8. Play Dough
It’s no secret that play dough can be messy, but kids love it. So, take a few minutes to set up and then let your child have fun with play dough. Put a tablecloth on the table, or cover it with newspaper or paper bags so that the play dough doesn’t get stuck to your table. Cut up a garbage bag and put it underneath your child’s chair, for easy floor clean up.
We especially love Eco Kids Natural Modeling Dough because it’s made from natural ingredients but still feels just like regular play dough.
9. Marshmallow Structures
For this activity you’ll need a bag of marshmallows (there are even vegan marshmallows available!) and some toothpicks. Add in raisins, too, if you have them! Simply give your children the bag of marshmallows and the toothpicks and demonstrate how they can make structures by sticking the toothpicks into the marshmallows and raisins. Challenge them by asking them to build a house, a tower, a letter or any other structure you can think of. Be sure to supervise younger kids as they use the toothpicks–or, give younger children pretzel sticks to work with!
10. Make a house of cards
Give your child a deck (or two) of cards and let them try to build a house of cards, seeing how many levels they can stack before the house falls! Experiment with the best ways to get the cards to stay and, if you want to join in, make it a contest of who can build the biggest or tallest house of cards. A few tips: older, well worn cards work best and slightly textured surfaces are better than smooth ones.
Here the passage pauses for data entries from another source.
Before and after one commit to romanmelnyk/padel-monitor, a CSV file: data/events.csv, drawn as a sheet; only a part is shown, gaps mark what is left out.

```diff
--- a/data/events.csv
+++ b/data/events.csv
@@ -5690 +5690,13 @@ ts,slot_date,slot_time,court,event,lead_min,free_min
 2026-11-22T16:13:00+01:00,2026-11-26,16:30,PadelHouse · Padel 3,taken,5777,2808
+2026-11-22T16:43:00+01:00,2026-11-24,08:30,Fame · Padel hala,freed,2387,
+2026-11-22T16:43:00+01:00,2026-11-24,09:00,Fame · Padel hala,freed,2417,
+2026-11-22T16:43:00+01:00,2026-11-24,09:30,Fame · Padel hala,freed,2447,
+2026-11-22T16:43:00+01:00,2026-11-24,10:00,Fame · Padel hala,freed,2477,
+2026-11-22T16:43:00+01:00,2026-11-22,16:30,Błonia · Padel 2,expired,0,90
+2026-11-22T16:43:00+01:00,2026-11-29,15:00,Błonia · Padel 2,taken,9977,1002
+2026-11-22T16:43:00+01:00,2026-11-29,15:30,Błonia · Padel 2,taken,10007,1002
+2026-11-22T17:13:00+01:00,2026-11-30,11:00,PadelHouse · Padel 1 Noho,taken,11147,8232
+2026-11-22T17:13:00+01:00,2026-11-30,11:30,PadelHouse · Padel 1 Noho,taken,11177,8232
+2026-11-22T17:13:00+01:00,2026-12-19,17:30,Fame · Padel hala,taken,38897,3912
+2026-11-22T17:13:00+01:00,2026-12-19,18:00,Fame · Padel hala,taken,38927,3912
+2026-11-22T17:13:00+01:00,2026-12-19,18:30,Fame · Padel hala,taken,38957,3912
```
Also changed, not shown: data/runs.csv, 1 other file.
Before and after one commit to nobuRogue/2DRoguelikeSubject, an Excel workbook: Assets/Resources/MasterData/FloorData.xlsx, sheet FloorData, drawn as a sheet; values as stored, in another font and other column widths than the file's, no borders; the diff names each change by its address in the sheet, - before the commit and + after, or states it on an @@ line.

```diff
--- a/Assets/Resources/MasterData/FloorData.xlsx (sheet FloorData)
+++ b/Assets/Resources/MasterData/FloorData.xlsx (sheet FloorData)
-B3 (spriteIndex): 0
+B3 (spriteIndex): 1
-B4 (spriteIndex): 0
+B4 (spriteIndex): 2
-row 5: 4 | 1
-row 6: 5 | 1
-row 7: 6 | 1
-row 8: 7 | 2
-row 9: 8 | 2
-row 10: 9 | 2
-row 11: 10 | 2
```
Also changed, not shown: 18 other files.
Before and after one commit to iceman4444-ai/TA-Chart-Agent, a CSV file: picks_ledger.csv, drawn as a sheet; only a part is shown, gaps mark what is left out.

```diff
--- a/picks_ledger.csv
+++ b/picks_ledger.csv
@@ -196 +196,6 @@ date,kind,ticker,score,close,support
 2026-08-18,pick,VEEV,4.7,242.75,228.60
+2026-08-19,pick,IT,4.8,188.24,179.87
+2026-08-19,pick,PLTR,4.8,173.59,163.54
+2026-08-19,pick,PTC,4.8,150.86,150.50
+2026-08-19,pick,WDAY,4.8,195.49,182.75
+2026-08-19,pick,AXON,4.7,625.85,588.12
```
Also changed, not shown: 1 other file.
Hopefully your little one is back to healthy in no time! But, in the meantime, now you’ve got plenty of ways to keep them busy!